━━ RECORDS SHOWN ━━
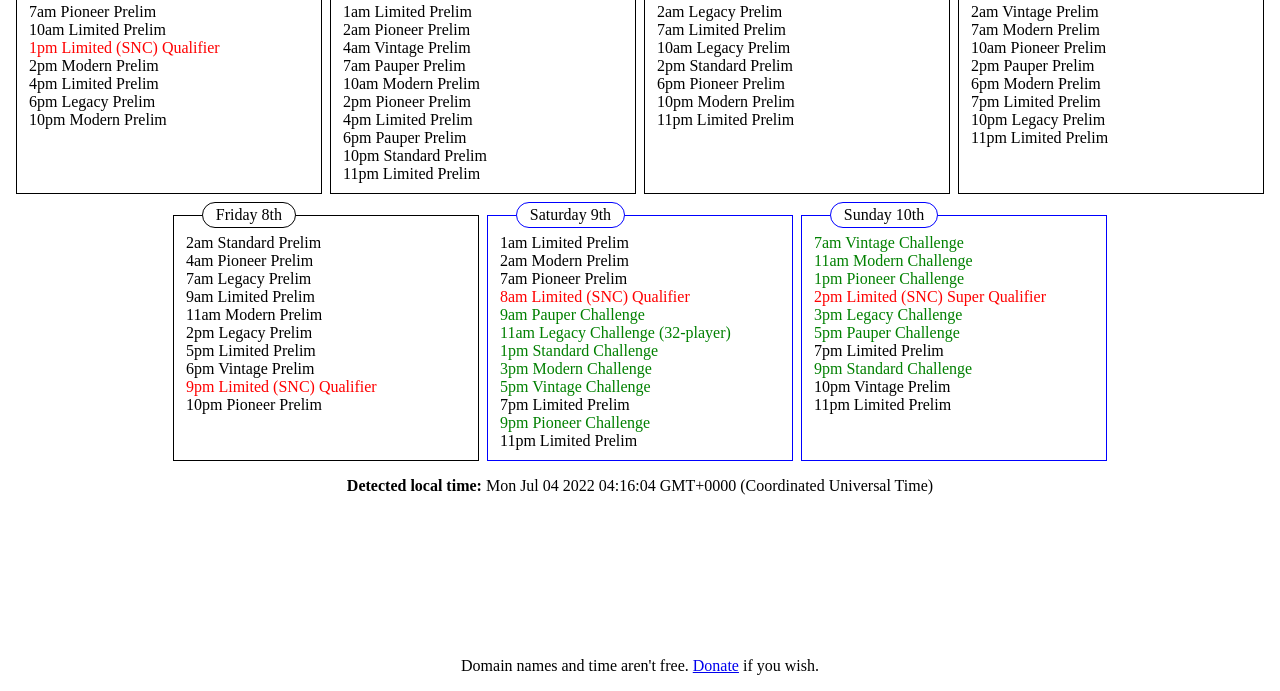
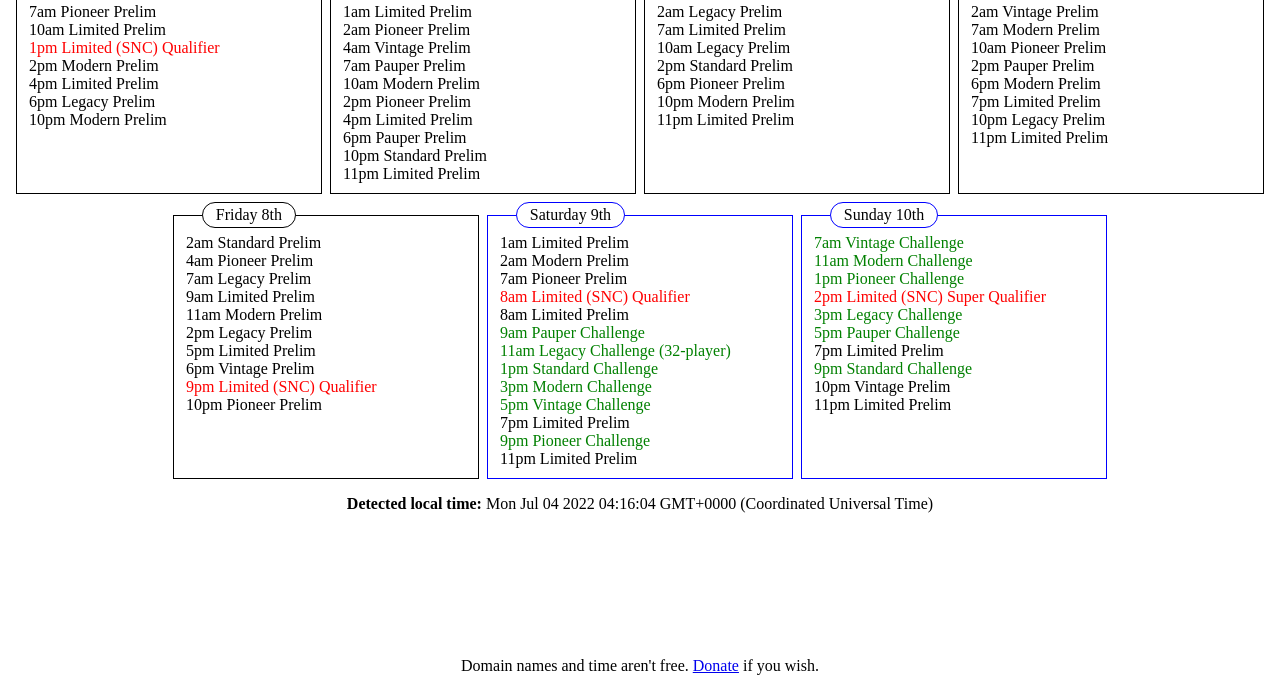
Before and after one commit to azax1/mtgoupdate-website, a plain HTML site: page docs/index.html in a window 1280 px wide. Shown: the part 109-800 px from the top of the page. Drawn offline with Linux system fonts and the light colour scheme.

Commit message:
added support for multiple events at the same time. added a 1 hour time change for when the US falls back in November

```diff
--- a/docs/index.html
+++ b/docs/index.html
@@ -121,7 +121,8 @@
     </div>
     <script type="text/javascript">
     var now = new Date();
-    var offset =  7 - now.getTimezoneOffset() / 60;
+    var PTOffset = (now.getTime() > 1667725199000) ? 8 : 7;
+    var offset =  PTOffset - now.getTimezoneOffset() / 60;
     const schedule = ["Vintage Challenge", null, null, null, "Modern Challenge", null, "Pioneer Challenge", "Modern Super Qualifier", "Legacy Challenge", null, "Pauper Challenge", null,
     "Limited Prelim", null, "Standard Challenge", "Vintage Prelim", "Limited Prelim", null, null, null, null, null, null, null,
     "Pioneer Prelim", null, null, "Limited Prelim", null, null, "Limited (SNC) Qualifier", "Modern Prelim", null, "Limited Prelim", null, "Legacy Prelim",
@@ -134,7 +135,7 @@
     "Limited Prelim", null, null, "Legacy Prelim", "Limited Prelim", null, null, "Standard Prelim", null, "Pioneer Prelim", null, null,
     "Legacy Prelim", null, "Limited Prelim", null, "Modern Prelim", null, null, "Legacy Prelim", null, null, "Limited Prelim", "Vintage Prelim",
     null, null, "Limited (SNC) Qualifier", "Pioneer Prelim", null, null, "Limited Prelim", "Modern Prelim", null, null, null, null,
-    "Pioneer Prelim", "Limited (SNC) Qualifier", "Pauper Challenge", null, "Legacy Challenge (32-player)", null, "Standard Challenge", "Pioneer Super Qualifier", "Modern Challenge", null, "Vintage Challenge", null,
+    "Pioneer Prelim", "Limited (SNC) Qualifier&Limited Prelim", "Pauper Challenge", null, "Legacy Challenge (32-player)", null, "Standard Challenge", "Pioneer Super Qualifier", "Modern Challenge", null, "Vintage Challenge", null,
     "Limited Prelim", null, "Pioneer Challenge", null, "Limited Prelim", null, null, null, null, null, null, null]
 
     var dict = {};
@@ -167,7 +168,9 @@
      			prettyTime = "Midnight";
      		}
      		let k = ((24 * i + j) - offset + 168) % 168;
-     		let event = schedule[k];
+     		let events = (schedule[k] == null) ? [null] : schedule[k].split("&");
+     		for (let index = 0; index < events.length; index++) {
+     			let event = events[index];
      			if (event != null) {
      				if (event.includes("Qualifier") || event.includes("Showcase") || event.includes("Open")) {
      					if (!areConsecutiveOrSame(day, dict[k][0])) {
@@ -178,6 +181,7 @@
      			if (event != null) {
      				color = (j == 24) ? "grey" : ((event.includes("Qualifier") || event.includes("Showcase") || event.includes("Open")) ? "red" : (event.includes("Challenge") ? "green" : "black"));
      				thisText += "<font color=" + color + ">" + prettyTime + " " + event + "</font><br>";
+     			}
      		}
      	}
      	return thisText;
```
Lines whose indentation alone changed are shown as unchanged.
━━━
DIRECTIONS: The records above are to be repeated exactly, with the pictures left out.

SOLUTION TO THE PROBLEM:
Before and after one commit to azax1/mtgoupdate-website, a plain HTML site: page docs/index.html in a window 1280 px wide. Shown: the part 109-800 px from the top of the page. Drawn offline with Linux system fonts and the light colour scheme.

Commit message:
added support for multiple events at the same time. added a 1 hour time change for when the US falls back in November

```diff
--- a/docs/index.html
+++ b/docs/index.html
@@ -121,7 +121,8 @@
     </div>
     <script type="text/javascript">
     var now = new Date();
-    var offset =  7 - now.getTimezoneOffset() / 60;
+    var PTOffset = (now.getTime() > 1667725199000) ? 8 : 7;
+    var offset =  PTOffset - now.getTimezoneOffset() / 60;
     const schedule = ["Vintage Challenge", null, null, null, "Modern Challenge", null, "Pioneer Challenge", "Modern Super Qualifier", "Legacy Challenge", null, "Pauper Challenge", null,
     "Limited Prelim", null, "Standard Challenge", "Vintage Prelim", "Limited Prelim", null, null, null, null, null, null, null,
     "Pioneer Prelim", null, null, "Limited Prelim", null, null, "Limited (SNC) Qualifier", "Modern Prelim", null, "Limited Prelim", null, "Legacy Prelim",
@@ -134,7 +135,7 @@
     "Limited Prelim", null, null, "Legacy Prelim", "Limited Prelim", null, null, "Standard Prelim", null, "Pioneer Prelim", null, null,
     "Legacy Prelim", null, "Limited Prelim", null, "Modern Prelim", null, null, "Legacy Prelim", null, null, "Limited Prelim", "Vintage Prelim",
     null, null, "Limited (SNC) Qualifier", "Pioneer Prelim", null, null, "Limited Prelim", "Modern Prelim", null, null, null, null,
-    "Pioneer Prelim", "Limited (SNC) Qualifier", "Pauper Challenge", null, "Legacy Challenge (32-player)", null, "Standard Challenge", "Pioneer Super Qualifier", "Modern Challenge", null, "Vintage Challenge", null,
+    "Pioneer Prelim", "Limited (SNC) Qualifier&Limited Prelim", "Pauper Challenge", null, "Legacy Challenge (32-player)", null, "Standard Challenge", "Pioneer Super Qualifier", "Modern Challenge", null, "Vintage Challenge", null,
     "Limited Prelim", null, "Pioneer Challenge", null, "Limited Prelim", null, null, null, null, null, null, null]
 
     var dict = {};
@@ -167,7 +168,9 @@
      			prettyTime = "Midnight";
      		}
      		let k = ((24 * i + j) - offset + 168) % 168;
-     		let event = schedule[k];
+     		let events = (schedule[k] == null) ? [null] : schedule[k].split("&");
+     		for (let index = 0; index < events.length; index++) {
+     			let event = events[index];
      			if (event != null) {
      				if (event.includes("Qualifier") || event.includes("Showcase") || event.includes("Open")) {
      					if (!areConsecutiveOrSame(day, dict[k][0])) {
@@ -178,6 +181,7 @@
      			if (event != null) {
      				color = (j == 24) ? "grey" : ((event.includes("Qualifier") || event.includes("Showcase") || event.includes("Open")) ? "red" : (event.includes("Challenge") ? "green" : "black"));
      				thisText += "<font color=" + color + ">" + prettyTime + " " + event + "</font><br>";
+     			}
      		}
      	}
      	return thisText;
```
Lines whose indentation alone changed are shown as unchanged.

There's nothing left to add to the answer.